Ohio and Michigan continue to investigate if their shared and growing E. coli cases, now numbering in the dozens, are linked to ground beef. To date, neither the federal government nor local health officials had found a definitive link or announced any recalls. The cases in Ohio are up to 15, with 11 genetically linked and pointing to a common infection source and also matched to two others in Ohio and nine in Michigan. That outbreak has sickened about 29 in Michigan, hospitalizing five there. Six from Ohio have been hospitalized. No deaths have been linked to this outbreak.
The federal Centers for Disease Control and Prevention (CDC) became involved when the link was revealed; however, spokeswoman Lola Russell said she didn't know how long the investigation would take and that the CDC is just beginning to collect information. The CDC is not a regulatory agency; it is the US Department of Agriculture (USDA) which would announce recalls.
Meanwhile, Al Granaldi, vice president of a New Jersey hamburger plant—Dutch’s Meat—said officials are reviewing if the Ohio and Michigan illnesses are linked to a 13,275 hamburger pound recall by Dutch’s June 8 when it was found to be possibly tainted with Escherichia coli. Dutch's receives meat from a number of suppliers and it’s possible one of those suppliers sold Dutch’s tainted meat and also distributed that meat to Ohio, Michigan, and elsewhere, Granaldi said. While Granaldi refused to name a supplier, he noted a Midwest supplier might be the source. "They probably distribute all over the country," he said. Dutch's Meats is a grinding plant and E. coli does not originate in grinding plants; however, because E. coli generates from within cattle intestines it can contaminate meat through improper butchering and processing.
Michigan investigators are looking into a possible link to the Dutch's recall, said James McCurtis, spokesman for the Michigan Department of Community Health. "We're still investigating and hope to have a source next week," McCurtis said. "We're confident that it is ground beef."
Escherichia coli is a relatively common bacteria found in the human digestive tract and, while normally harmless, some strains—such as those linked to food poisoning—are serious and can cause fatal blood poisoning, cystitis, and deadly septicemia. Because many infected with the bacteria experience less severe symptoms, many cases are never reported.
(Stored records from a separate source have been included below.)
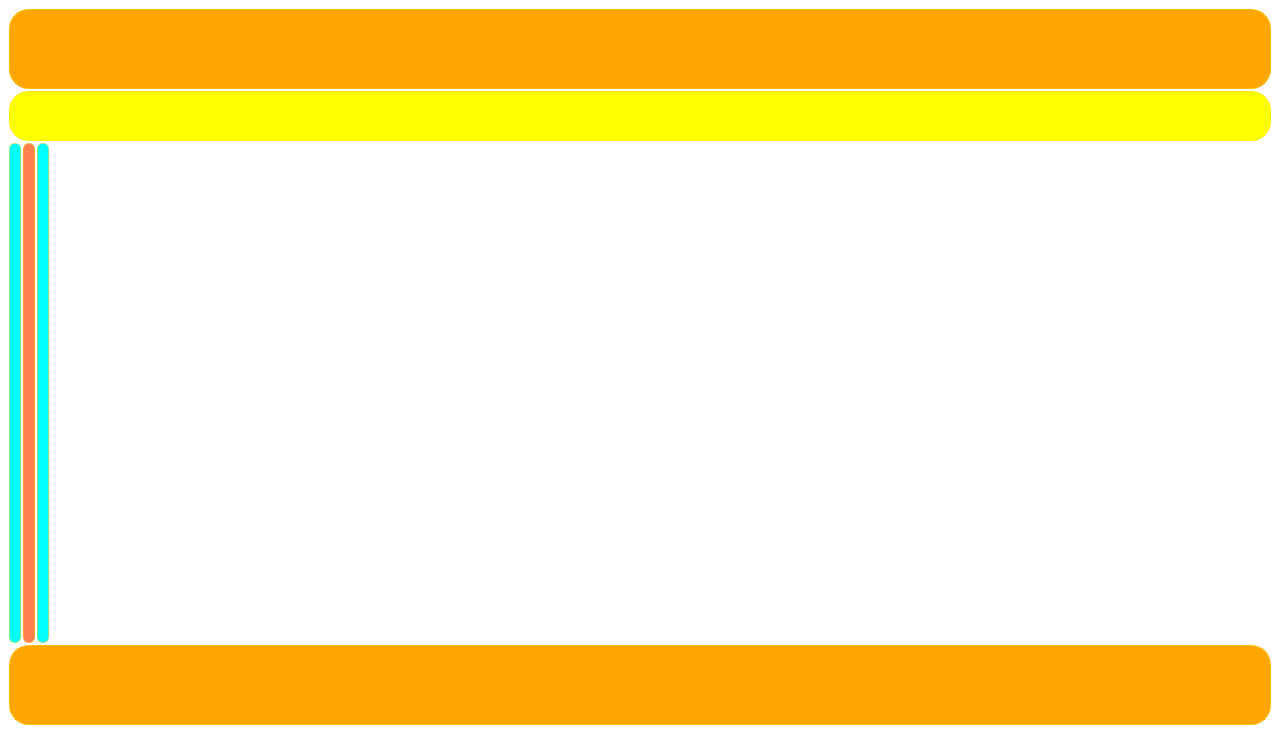
Repository: seonyeob94/BasicWeb
Page: webpro/src/main/webapp/0313/레이아웃_flex.html
The author's editor kept a copy of each file at every save. The page is drawn from the files as they stood at one save, then again after the next save.
The browser window is 1280 px wide. The pictures show the whole page.

Above is the page before, as saved 2025-03-13 02:48:37.

### webpro/src/main/webapp/0313/레이아웃_flex.html
<!DOCTYPE html>
<html>
<head>
<meta charset="UTF-8">
<title>Insert title here</title>
<style type="text/css">
body *{
  box-sizing: border-box;
}
#top{
  display: flex;
  flex-direction: column;
}
header,aside,section,footer,nav{
  border: 1px dotted gold;
  margin: 1px;
  padding: 5px;
  border-radius: 20px;
}
header,footer, nav{
  height: 50px;
  background: orange;
}
header{
  height: 80px;
}
nav{
  background: yellow;
}
aside,section{
  height: 500px;
}
section{
  background: coral;
}
aside{
  background: cyan;
}
#content{
  display: flex;
  flex-direction: row;
}

</style>
</head>
<body>
<div id="top">
  <header></header>
  <nav></nav>
  <div id="content">
    <aside></aside>
    <section></section>
    <aside></aside>
  </div>
  <header></header>
</div>
</body>
</html>

After the next save:
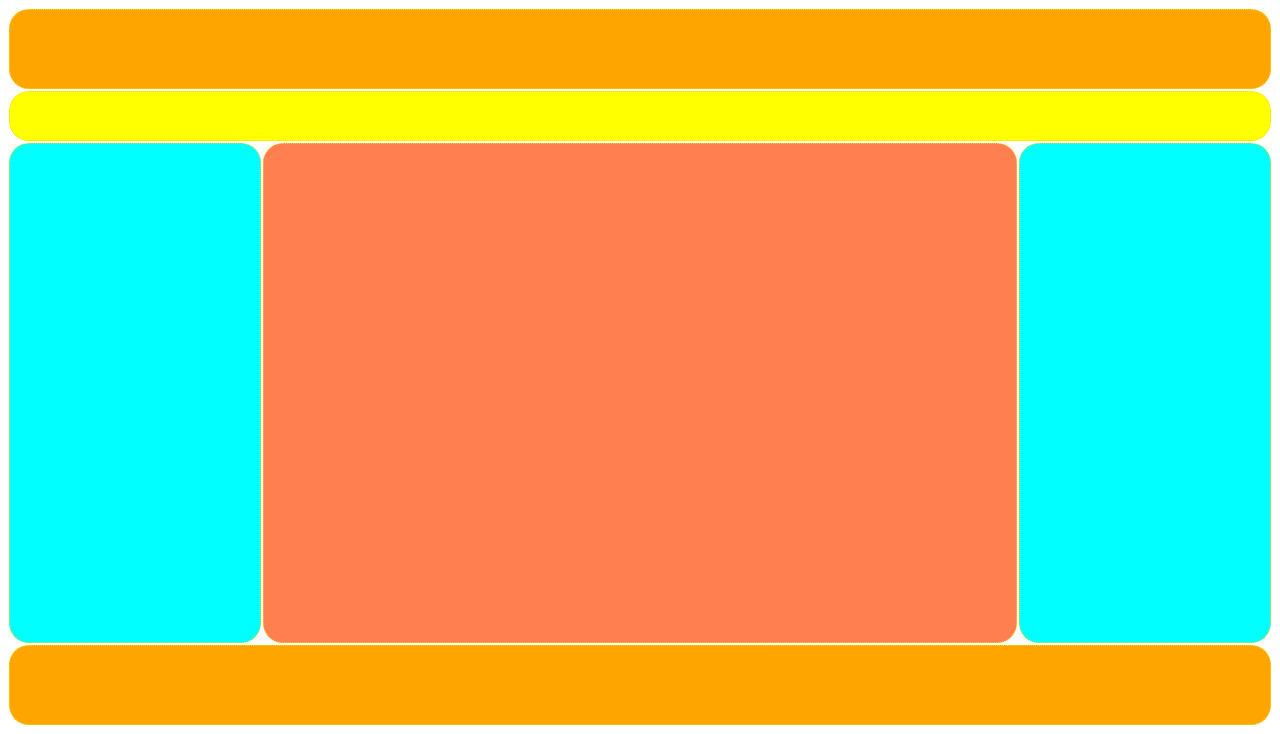
Saved 46 s later.
--- a/webpro/src/main/webapp/0313/레이아웃_flex.html
+++ b/webpro/src/main/webapp/0313/레이아웃_flex.html
@@ -32,9 +32,11 @@ aside,section{
 }
 section{
   background: coral;
+  flex: 60%;
 }
 aside{
   background: cyan;
+  flex: 20%;
 }
 #content{
   display: flex;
In the US, E. coli is the leading cause of food-borne illness and about 73,000 people are infected and 61 people die from E. coli annually; last year, over 22 million pounds of beef and vegetables were recalled due to E. coli outbreaks. The problem is difficult to police because the food-surveillance system is outdated, under-funded, and overwhelmed by the emergence of mega-farms, -distribution centers, and -transporters. Scientists have expressed concern that infections from antibiotic resistant E. coli bacteria are now spreading and several countries are reporting cases. Worse, emerging data confirms the negative health effects of E. coli can remain for months and years; can have long-term, lasting effects; and can appear months or years after the original illness.